16 posts tagged "Mugler"
London is jam-packed with emerging fashion talents. And now you can find all of them (or, at least, a lot of them) in one place. On February 17, Machine-A, a concept store founded by Stavros Karelis, will open permanently on 13 Brewer Street (it existed a few years ago, in an experimental capacity). Working with rainbow-haired stylist Anna Trevelyan, who serves as the store’s fashion director, Karelis will stock clothes by brand-new designers (Ashley Williams, Shaun Samson, Agi & Sam) and bright young stars (Louise Gray, Christopher Raeburn, Sibling), alongside wares by established labels like Raf Simons, Chalayan, and Mugler. Karelis hopes that Machine-A will serve as a platform to help promising youngsters establish an early retail presence. In addition to simply selling new designers’ collections, Machine-A will work with up-and-comers on collaborations and in-store installations, the first of which will feature Alex Mattsson. “My personal aim is to [offer] inspirational collections, innovative products, and comfortable high-quality clothes,” says Karelis, who also notes that Trevelyan’s input and keen eye for the next big thing have been invaluable. Case in point: the Spring ’13 ad campaign Trevelyan styled for the shop. Style.com has an exclusive look at the Meinke Klein-lensed images, which feature Machine-A’s Spring stock from Louise Gray (above) and Ashley Williams (below).

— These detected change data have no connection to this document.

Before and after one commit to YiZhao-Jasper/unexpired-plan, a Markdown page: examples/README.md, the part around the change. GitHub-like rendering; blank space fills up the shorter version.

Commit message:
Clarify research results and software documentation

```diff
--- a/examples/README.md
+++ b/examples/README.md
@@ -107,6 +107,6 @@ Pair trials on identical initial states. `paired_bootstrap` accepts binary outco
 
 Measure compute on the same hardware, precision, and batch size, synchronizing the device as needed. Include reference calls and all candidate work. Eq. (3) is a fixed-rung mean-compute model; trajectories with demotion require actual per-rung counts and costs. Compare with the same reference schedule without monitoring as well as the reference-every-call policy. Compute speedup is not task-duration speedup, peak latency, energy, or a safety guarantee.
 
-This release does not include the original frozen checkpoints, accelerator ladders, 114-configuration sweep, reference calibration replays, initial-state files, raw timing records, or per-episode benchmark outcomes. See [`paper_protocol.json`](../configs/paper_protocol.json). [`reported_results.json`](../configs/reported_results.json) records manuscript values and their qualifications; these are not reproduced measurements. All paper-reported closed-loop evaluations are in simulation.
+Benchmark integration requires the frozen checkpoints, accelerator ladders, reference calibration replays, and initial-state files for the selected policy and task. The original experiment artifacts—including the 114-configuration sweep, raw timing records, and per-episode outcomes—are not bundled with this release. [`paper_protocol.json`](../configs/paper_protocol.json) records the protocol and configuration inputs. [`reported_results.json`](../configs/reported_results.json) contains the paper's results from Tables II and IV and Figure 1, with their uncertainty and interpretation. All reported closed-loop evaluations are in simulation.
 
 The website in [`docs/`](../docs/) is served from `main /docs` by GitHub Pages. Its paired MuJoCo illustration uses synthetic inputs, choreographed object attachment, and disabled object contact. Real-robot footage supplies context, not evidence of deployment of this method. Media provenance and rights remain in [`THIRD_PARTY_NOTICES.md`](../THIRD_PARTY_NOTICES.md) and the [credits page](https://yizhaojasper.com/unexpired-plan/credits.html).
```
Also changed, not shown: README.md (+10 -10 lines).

Machine-A, located at 13 Brewer Street in London, will open on February 17.
Mugler creative director Nicola Formichetti can multitask with the best of them. In 2012, the designer styled Lady Gaga, launched his Nicopanda streetwear line and guest edited an issue of Dazed & Confused . Somehow, on top of all that, he still found time to conceive six collections for Mugler and launch the brand’s first collection of luxury handbags.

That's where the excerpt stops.